## Description of the task
The records beneath should be restated word for word.

(Records contained in a dataset)
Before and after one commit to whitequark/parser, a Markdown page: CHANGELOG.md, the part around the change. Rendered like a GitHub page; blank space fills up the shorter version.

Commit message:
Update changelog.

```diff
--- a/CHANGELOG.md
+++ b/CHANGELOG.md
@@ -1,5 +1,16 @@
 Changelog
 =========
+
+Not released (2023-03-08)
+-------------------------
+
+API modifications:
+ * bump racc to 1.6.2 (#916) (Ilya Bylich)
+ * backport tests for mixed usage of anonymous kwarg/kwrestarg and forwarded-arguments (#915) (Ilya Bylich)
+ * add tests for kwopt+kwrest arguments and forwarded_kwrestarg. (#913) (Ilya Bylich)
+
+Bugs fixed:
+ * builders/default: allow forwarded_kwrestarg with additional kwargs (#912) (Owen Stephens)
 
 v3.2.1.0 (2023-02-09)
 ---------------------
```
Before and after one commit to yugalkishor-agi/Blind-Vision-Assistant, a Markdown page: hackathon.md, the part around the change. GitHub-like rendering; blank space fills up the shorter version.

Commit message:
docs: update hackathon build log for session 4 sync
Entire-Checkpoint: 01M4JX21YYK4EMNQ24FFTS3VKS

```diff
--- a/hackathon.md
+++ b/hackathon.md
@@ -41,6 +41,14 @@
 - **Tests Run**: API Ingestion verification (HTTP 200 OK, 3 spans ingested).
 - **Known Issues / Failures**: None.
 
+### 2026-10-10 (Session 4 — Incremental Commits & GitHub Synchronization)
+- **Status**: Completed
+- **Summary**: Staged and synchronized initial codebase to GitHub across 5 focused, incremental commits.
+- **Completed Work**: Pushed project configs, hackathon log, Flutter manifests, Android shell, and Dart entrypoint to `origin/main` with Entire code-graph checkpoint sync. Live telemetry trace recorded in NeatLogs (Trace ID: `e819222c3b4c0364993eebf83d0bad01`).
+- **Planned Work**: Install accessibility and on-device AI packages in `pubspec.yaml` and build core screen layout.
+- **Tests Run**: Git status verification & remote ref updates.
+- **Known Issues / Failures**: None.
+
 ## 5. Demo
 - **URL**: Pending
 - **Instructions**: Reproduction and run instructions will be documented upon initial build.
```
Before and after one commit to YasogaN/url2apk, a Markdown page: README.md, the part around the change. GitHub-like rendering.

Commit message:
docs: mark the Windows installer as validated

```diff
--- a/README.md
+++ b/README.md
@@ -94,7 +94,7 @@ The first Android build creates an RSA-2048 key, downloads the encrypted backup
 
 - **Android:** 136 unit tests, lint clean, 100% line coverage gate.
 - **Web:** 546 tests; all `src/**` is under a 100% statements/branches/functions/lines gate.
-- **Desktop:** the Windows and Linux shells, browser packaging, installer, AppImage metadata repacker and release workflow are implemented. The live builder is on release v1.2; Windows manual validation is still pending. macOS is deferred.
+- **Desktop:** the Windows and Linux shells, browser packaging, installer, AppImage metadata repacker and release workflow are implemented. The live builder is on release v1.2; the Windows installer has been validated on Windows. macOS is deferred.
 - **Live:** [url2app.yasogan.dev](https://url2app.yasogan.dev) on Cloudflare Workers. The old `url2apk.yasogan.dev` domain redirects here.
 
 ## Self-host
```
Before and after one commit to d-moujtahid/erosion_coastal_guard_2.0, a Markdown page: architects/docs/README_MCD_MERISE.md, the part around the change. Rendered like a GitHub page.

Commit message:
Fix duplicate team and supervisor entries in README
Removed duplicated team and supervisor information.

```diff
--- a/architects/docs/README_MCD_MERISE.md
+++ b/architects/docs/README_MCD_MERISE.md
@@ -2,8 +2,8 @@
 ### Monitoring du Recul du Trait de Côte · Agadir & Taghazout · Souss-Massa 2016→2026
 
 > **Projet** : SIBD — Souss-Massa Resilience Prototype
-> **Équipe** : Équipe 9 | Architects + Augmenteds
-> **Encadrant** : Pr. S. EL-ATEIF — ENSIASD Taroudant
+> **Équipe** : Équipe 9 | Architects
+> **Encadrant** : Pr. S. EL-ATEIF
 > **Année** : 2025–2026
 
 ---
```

## Response to the exercise
Before and after one commit to whitequark/parser, a Markdown page: CHANGELOG.md, the part around the change. Rendered like a GitHub page; blank space fills up the shorter version.

Commit message:
Update changelog.

```diff
--- a/CHANGELOG.md
+++ b/CHANGELOG.md
@@ -1,5 +1,16 @@
 Changelog
 =========
+
+Not released (2023-03-08)
+-------------------------
+
+API modifications:
+ * bump racc to 1.6.2 (#916) (Ilya Bylich)
+ * backport tests for mixed usage of anonymous kwarg/kwrestarg and forwarded-arguments (#915) (Ilya Bylich)
+ * add tests for kwopt+kwrest arguments and forwarded_kwrestarg. (#913) (Ilya Bylich)
+
+Bugs fixed:
+ * builders/default: allow forwarded_kwrestarg with additional kwargs (#912) (Owen Stephens)
 
 v3.2.1.0 (2023-02-09)
 ---------------------
```
Before and after one commit to yugalkishor-agi/Blind-Vision-Assistant, a Markdown page: hackathon.md, the part around the change. GitHub-like rendering; blank space fills up the shorter version.

Commit message:
docs: update hackathon build log for session 4 sync
Entire-Checkpoint: 01M4JX21YYK4EMNQ24FFTS3VKS

```diff
--- a/hackathon.md
+++ b/hackathon.md
@@ -41,6 +41,14 @@
 - **Tests Run**: API Ingestion verification (HTTP 200 OK, 3 spans ingested).
 - **Known Issues / Failures**: None.
 
+### 2026-10-10 (Session 4 — Incremental Commits & GitHub Synchronization)
+- **Status**: Completed
+- **Summary**: Staged and synchronized initial codebase to GitHub across 5 focused, incremental commits.
+- **Completed Work**: Pushed project configs, hackathon log, Flutter manifests, Android shell, and Dart entrypoint to `origin/main` with Entire code-graph checkpoint sync. Live telemetry trace recorded in NeatLogs (Trace ID: `e819222c3b4c0364993eebf83d0bad01`).
+- **Planned Work**: Install accessibility and on-device AI packages in `pubspec.yaml` and build core screen layout.
+- **Tests Run**: Git status verification & remote ref updates.
+- **Known Issues / Failures**: None.
+
 ## 5. Demo
 - **URL**: Pending
 - **Instructions**: Reproduction and run instructions will be documented upon initial build.
```
Before and after one commit to YasogaN/url2apk, a Markdown page: README.md, the part around the change. GitHub-like rendering.

Commit message:
docs: mark the Windows installer as validated

```diff
--- a/README.md
+++ b/README.md
@@ -94,7 +94,7 @@ The first Android build creates an RSA-2048 key, downloads the encrypted backup
 
 - **Android:** 136 unit tests, lint clean, 100% line coverage gate.
 - **Web:** 546 tests; all `src/**` is under a 100% statements/branches/functions/lines gate.
-- **Desktop:** the Windows and Linux shells, browser packaging, installer, AppImage metadata repacker and release workflow are implemented. The live builder is on release v1.2; Windows manual validation is still pending. macOS is deferred.
+- **Desktop:** the Windows and Linux shells, browser packaging, installer, AppImage metadata repacker and release workflow are implemented. The live builder is on release v1.2; the Windows installer has been validated on Windows. macOS is deferred.
 - **Live:** [url2app.yasogan.dev](https://url2app.yasogan.dev) on Cloudflare Workers. The old `url2apk.yasogan.dev` domain redirects here.
 
 ## Self-host
```
Before and after one commit to d-moujtahid/erosion_coastal_guard_2.0, a Markdown page: architects/docs/README_MCD_MERISE.md, the part around the change. Rendered like a GitHub page.

Commit message:
Fix duplicate team and supervisor entries in README
Removed duplicated team and supervisor information.

```diff
--- a/architects/docs/README_MCD_MERISE.md
+++ b/architects/docs/README_MCD_MERISE.md
@@ -2,8 +2,8 @@
 ### Monitoring du Recul du Trait de Côte · Agadir & Taghazout · Souss-Massa 2016→2026
 
 > **Projet** : SIBD — Souss-Massa Resilience Prototype
-> **Équipe** : Équipe 9 | Architects + Augmenteds
-> **Encadrant** : Pr. S. EL-ATEIF — ENSIASD Taroudant
+> **Équipe** : Équipe 9 | Architects
+> **Encadrant** : Pr. S. EL-ATEIF
 > **Année** : 2025–2026
 
 ---
```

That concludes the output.